Output the data below exactly as it is, dropping the pictures from your copy.

Supplied entries:
···

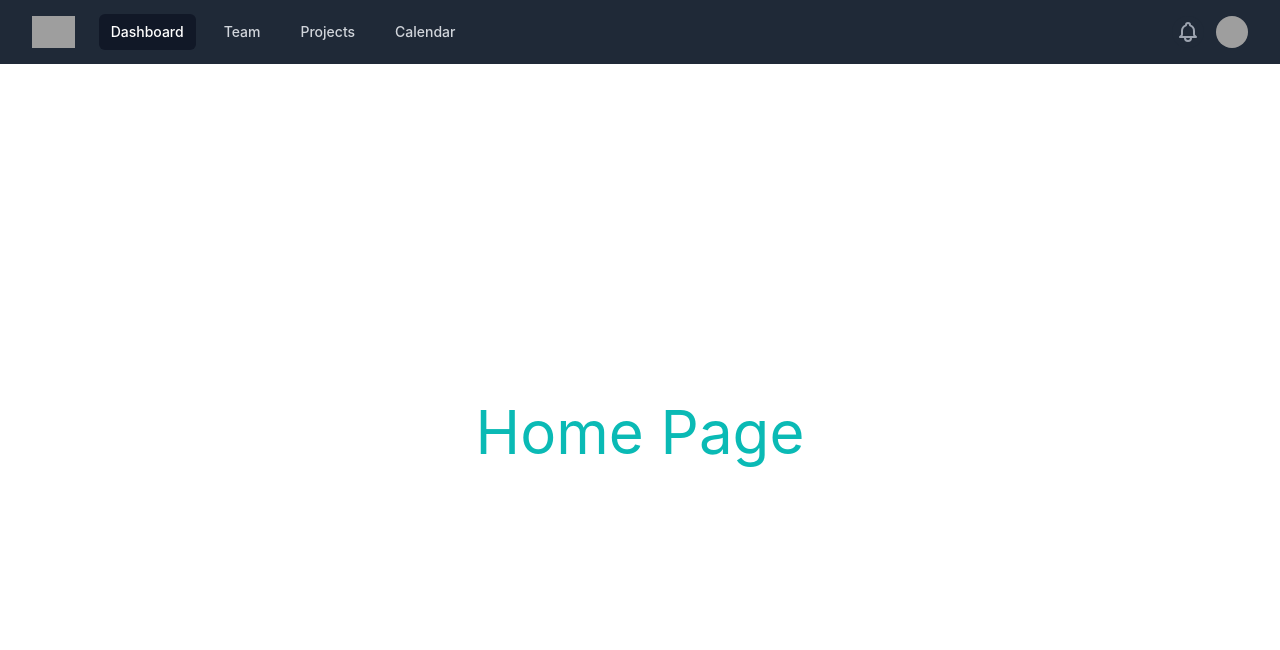
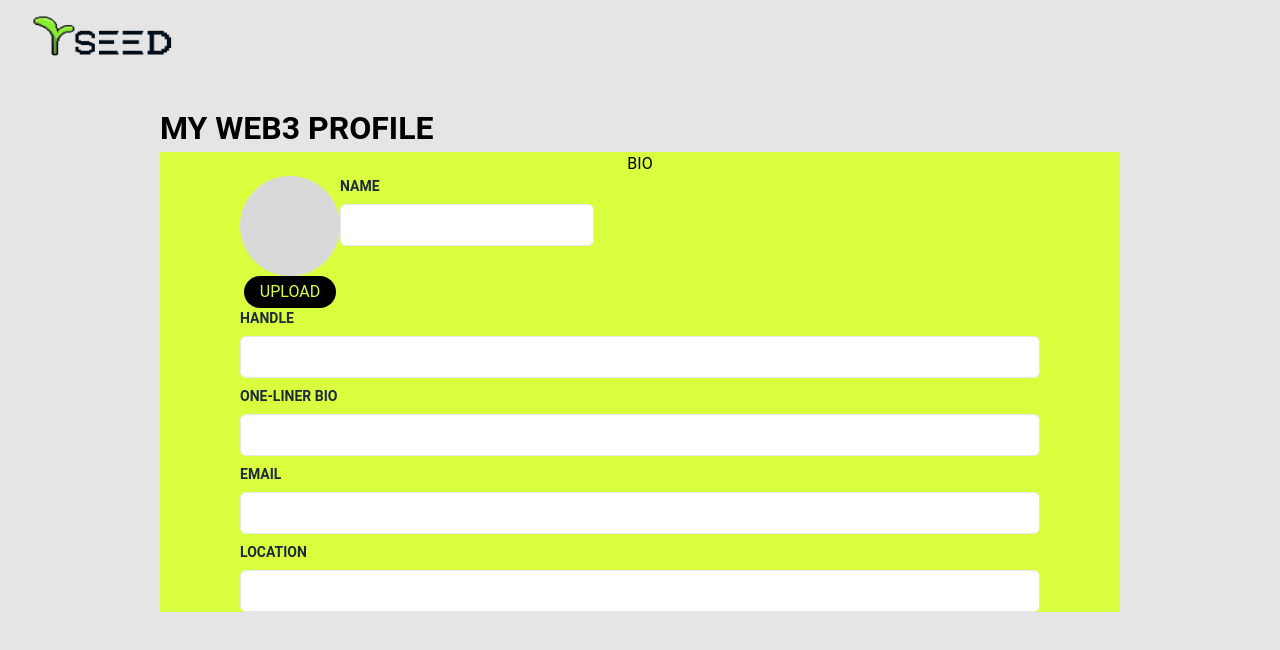
Before and after one commit to sordgom/seedin_fe_react, a React (Create React App) app: page / in a window 1280 px wide. Shown: the top 650 px of the page. Built offline with nearby package versions, Linux system fonts and the light colour scheme; grey boxes are pictures that could not be loaded.

Commit message:
profile edit BIO

```diff
--- a/src/App.js
+++ b/src/App.js
@@ -5,13 +5,15 @@ import "./App.css";
 import NotFound from "./pages/error/NotFound";
 import Home from "./pages/home";
 import Login from "./pages/authentication/Login";
+import Edit from "./pages/profile/EditProfile";
 
 function App() {
   return (
     <div className="App">
       <Routes>
-        <Route exact path="/" element={<Home />} />
+        <Route exact path="/home" element={<Home />} />
         <Route exact path="/login" element={<Login />} />
+        <Route exact path="/" element={<Edit />} />
         <Route path="*" element={<NotFound />} />
       </Routes>
     </div>
--- a/src/pages/authentication/Login.js
+++ b/src/pages/authentication/Login.js
@@ -6,7 +6,7 @@ import near from "../../assets/img/near.png";
 
 function Login() {
   return (
-    <div className="relative  min-h-screen overflow-hidden bg-[#F2F2F2]">
+    <div className="relative  min-h-screen overflow-hidden bg-[#E5E5E5]">
       <div className="w-full flex flex-col ml-8 mt-4">
         <img src={logo} alt="" className="w-[200px] h-[70px]" />
         <p className="uppercase font-robotoMono text-left text-[4vh] ml-7 font-semibold">
--- /dev/null
+++ b/src/pages/profile/Bio.js
@@ -0,0 +1,101 @@
+import React from "react";
+
+import image from "../../assets/img/image.png";
+
+function Bio() {
+  return (
+    <div className="relative  min-h-screen overflow-x-hidden bg-[#E5E5E5] font-robotoMono">
+      <div className="w-full px-[10rem] mt-12 ">
+        <div className="uppercase font-robotoMono text-[4vh] font-semibold text-left">
+          <p>my web3 profile</p>
+        </div>
+        <div className="bg-[#DAFF3E]">
+          <div className="mx-[5rem]">
+            <div>
+              <p>BIO</p>
+            </div>
+            <form>
+              <div className="flex flex-row">
+                <div className="flex flex-col">
+                  <div>
+                    <img src={image} alt="" />
+                  </div>
+                  <div>
+                    <button
+                      type="button"
+                      className="bg-black text-[#DAFF3E] px-4 py-1 rounded-full"
+                    >
+                      UPLOAD
+                    </button>
+                  </div>
+                </div>
+                <div className="mb-2 text-left">
+                  <label
+                    htmlFor="email"
+                    className="block text-sm font-semibold text-gray-800"
+                  >
+                    NAME
+                  </label>
+                  <input
+                    type=""
+                    className="block w-full px-4 py-2 mt-2 text-gray-700 bg-white border rounded-md focus:border-blue-400 focus:ring-blue-300 focus:outline-none focus:ring focus:ring-opacity-40"
+                  />
+                </div>
+              </div>
+              <div className="mb-2 text-left">
+                <label
+                  htmlFor="email"
+                  className="block text-sm font-semibold text-gray-800"
+                >
+                  HANDLE
+                </label>
+                <input
+                  type=""
+                  className="block w-full px-4 py-2 mt-2 text-gray-700 bg-white border rounded-md focus:border-blue-400 focus:ring-blue-300 focus:outline-none focus:ring focus:ring-opacity-40"
+                />
+              </div>
+              <div className="mb-2 text-left">
+                <label
+                  htmlFor="email"
+                  className="block text-sm font-semibold text-gray-800"
+                >
+                  ONE-LINER BIO
+                </label>
+                <input
+                  type=""
+                  className="block w-full px-4 py-2 mt-2 text-gray-700 bg-white border rounded-md focus:border-blue-400 focus:ring-blue-300 focus:outline-none focus:ring focus:ring-opacity-40"
+                />
+              </div>
+              <div className="mb-2 text-left">
+                <label
+                  htmlFor="email"
+                  className="block text-sm font-semibold text-gray-800"
+                >
+                  EMAIL
+                </label>
+                <input
+                  type="email"
+                  className="block w-full px-4 py-2 mt-2 text-gray-700 bg-white border rounded-md focus:border-blue-400 focus:ring-blue-300 focus:outline-none focus:ring focus:ring-opacity-40"
+                />
+              </div>
+              <div className="mb-2 text-left">
+                <label
+                  htmlFor="email"
+                  className="block text-sm font-semibold text-gray-800"
+                >
+                  LOCATION
+                </label>
+                <input
+                  type=""
+                  className="block w-full px-4 py-2 mt-2 text-gray-700 bg-white border rounded-md focus:border-blue-400 focus:ring-blue-300 focus:outline-none focus:ring focus:ring-opacity-40"
+                />
+              </div>
+            </form>
+          </div>
+        </div>
+      </div>
+    </div>
+  );
+}
+
+export default Bio;
--- /dev/null
+++ b/src/pages/profile/EditProfile.js
@@ -0,0 +1,17 @@
+import React from "react";
+
+import Bio from "./Bio";
+import logo from "../../assets/img/logoSmall.png";
+
+function EditProfile() {
+  return (
+    <div className="relative max-w-screen min-h-screen overflow-x-hidden bg-[#E5E5E5]">
+      <div className="w-full flex ml-8 mt-4">
+        <img src={logo} alt="" className="w-[140px] h-[40px]" />
+      </div>
+      <Bio />
+    </div>
+  );
+}
+
+export default EditProfile;
```
Also changed, not shown: src/assets/img/image.png (added), src/assets/img/logoSmall.png (added).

···

Result for this task:
Before and after one commit to sordgom/seedin_fe_react, a React (Create React App) app: page / in a window 1280 px wide. Shown: the top 650 px of the page. Built offline with nearby package versions, Linux system fonts and the light colour scheme; grey boxes are pictures that could not be loaded.

Commit message:
profile edit BIO

```diff
--- a/src/App.js
+++ b/src/App.js
@@ -5,13 +5,15 @@ import "./App.css";
 import NotFound from "./pages/error/NotFound";
 import Home from "./pages/home";
 import Login from "./pages/authentication/Login";
+import Edit from "./pages/profile/EditProfile";
 
 function App() {
   return (
     <div className="App">
       <Routes>
-        <Route exact path="/" element={<Home />} />
+        <Route exact path="/home" element={<Home />} />
         <Route exact path="/login" element={<Login />} />
+        <Route exact path="/" element={<Edit />} />
         <Route path="*" element={<NotFound />} />
       </Routes>
     </div>
--- a/src/pages/authentication/Login.js
+++ b/src/pages/authentication/Login.js
@@ -6,7 +6,7 @@ import near from "../../assets/img/near.png";
 
 function Login() {
   return (
-    <div className="relative  min-h-screen overflow-hidden bg-[#F2F2F2]">
+    <div className="relative  min-h-screen overflow-hidden bg-[#E5E5E5]">
       <div className="w-full flex flex-col ml-8 mt-4">
         <img src={logo} alt="" className="w-[200px] h-[70px]" />
         <p className="uppercase font-robotoMono text-left text-[4vh] ml-7 font-semibold">
--- /dev/null
+++ b/src/pages/profile/Bio.js
@@ -0,0 +1,101 @@
+import React from "react";
+
+import image from "../../assets/img/image.png";
+
+function Bio() {
+  return (
+    <div className="relative  min-h-screen overflow-x-hidden bg-[#E5E5E5] font-robotoMono">
+      <div className="w-full px-[10rem] mt-12 ">
+        <div className="uppercase font-robotoMono text-[4vh] font-semibold text-left">
+          <p>my web3 profile</p>
+        </div>
+        <div className="bg-[#DAFF3E]">
+          <div className="mx-[5rem]">
+            <div>
+              <p>BIO</p>
+            </div>
+            <form>
+              <div className="flex flex-row">
+                <div className="flex flex-col">
+                  <div>
+                    <img src={image} alt="" />
+                  </div>
+                  <div>
+                    <button
+                      type="button"
+                      className="bg-black text-[#DAFF3E] px-4 py-1 rounded-full"
+                    >
+                      UPLOAD
+                    </button>
+                  </div>
+                </div>
+                <div className="mb-2 text-left">
+                  <label
+                    htmlFor="email"
+                    className="block text-sm font-semibold text-gray-800"
+                  >
+                    NAME
+                  </label>
+                  <input
+                    type=""
+                    className="block w-full px-4 py-2 mt-2 text-gray-700 bg-white border rounded-md focus:border-blue-400 focus:ring-blue-300 focus:outline-none focus:ring focus:ring-opacity-40"
+                  />
+                </div>
+              </div>
+              <div className="mb-2 text-left">
+                <label
+                  htmlFor="email"
+                  className="block text-sm font-semibold text-gray-800"
+                >
+                  HANDLE
+                </label>
+                <input
+                  type=""
+                  className="block w-full px-4 py-2 mt-2 text-gray-700 bg-white border rounded-md focus:border-blue-400 focus:ring-blue-300 focus:outline-none focus:ring focus:ring-opacity-40"
+                />
+              </div>
+              <div className="mb-2 text-left">
+                <label
+                  htmlFor="email"
+                  className="block text-sm font-semibold text-gray-800"
+                >
+                  ONE-LINER BIO
+                </label>
+                <input
+                  type=""
+                  className="block w-full px-4 py-2 mt-2 text-gray-700 bg-white border rounded-md focus:border-blue-400 focus:ring-blue-300 focus:outline-none focus:ring focus:ring-opacity-40"
+                />
+              </div>
+              <div className="mb-2 text-left">
+                <label
+                  htmlFor="email"
+                  className="block text-sm font-semibold text-gray-800"
+                >
+                  EMAIL
+                </label>
+                <input
+                  type="email"
+                  className="block w-full px-4 py-2 mt-2 text-gray-700 bg-white border rounded-md focus:border-blue-400 focus:ring-blue-300 focus:outline-none focus:ring focus:ring-opacity-40"
+                />
+              </div>
+              <div className="mb-2 text-left">
+                <label
+                  htmlFor="email"
+                  className="block text-sm font-semibold text-gray-800"
+                >
+                  LOCATION
+                </label>
+                <input
+                  type=""
+                  className="block w-full px-4 py-2 mt-2 text-gray-700 bg-white border rounded-md focus:border-blue-400 focus:ring-blue-300 focus:outline-none focus:ring focus:ring-opacity-40"
+                />
+              </div>
+            </form>
+          </div>
+        </div>
+      </div>
+    </div>
+  );
+}
+
+export default Bio;
--- /dev/null
+++ b/src/pages/profile/EditProfile.js
@@ -0,0 +1,17 @@
+import React from "react";
+
+import Bio from "./Bio";
+import logo from "../../assets/img/logoSmall.png";
+
+function EditProfile() {
+  return (
+    <div className="relative max-w-screen min-h-screen overflow-x-hidden bg-[#E5E5E5]">
+      <div className="w-full flex ml-8 mt-4">
+        <img src={logo} alt="" className="w-[140px] h-[40px]" />
+      </div>
+      <Bio />
+    </div>
+  );
+}
+
+export default EditProfile;
```
Also changed, not shown: src/assets/img/image.png (added), src/assets/img/logoSmall.png (added).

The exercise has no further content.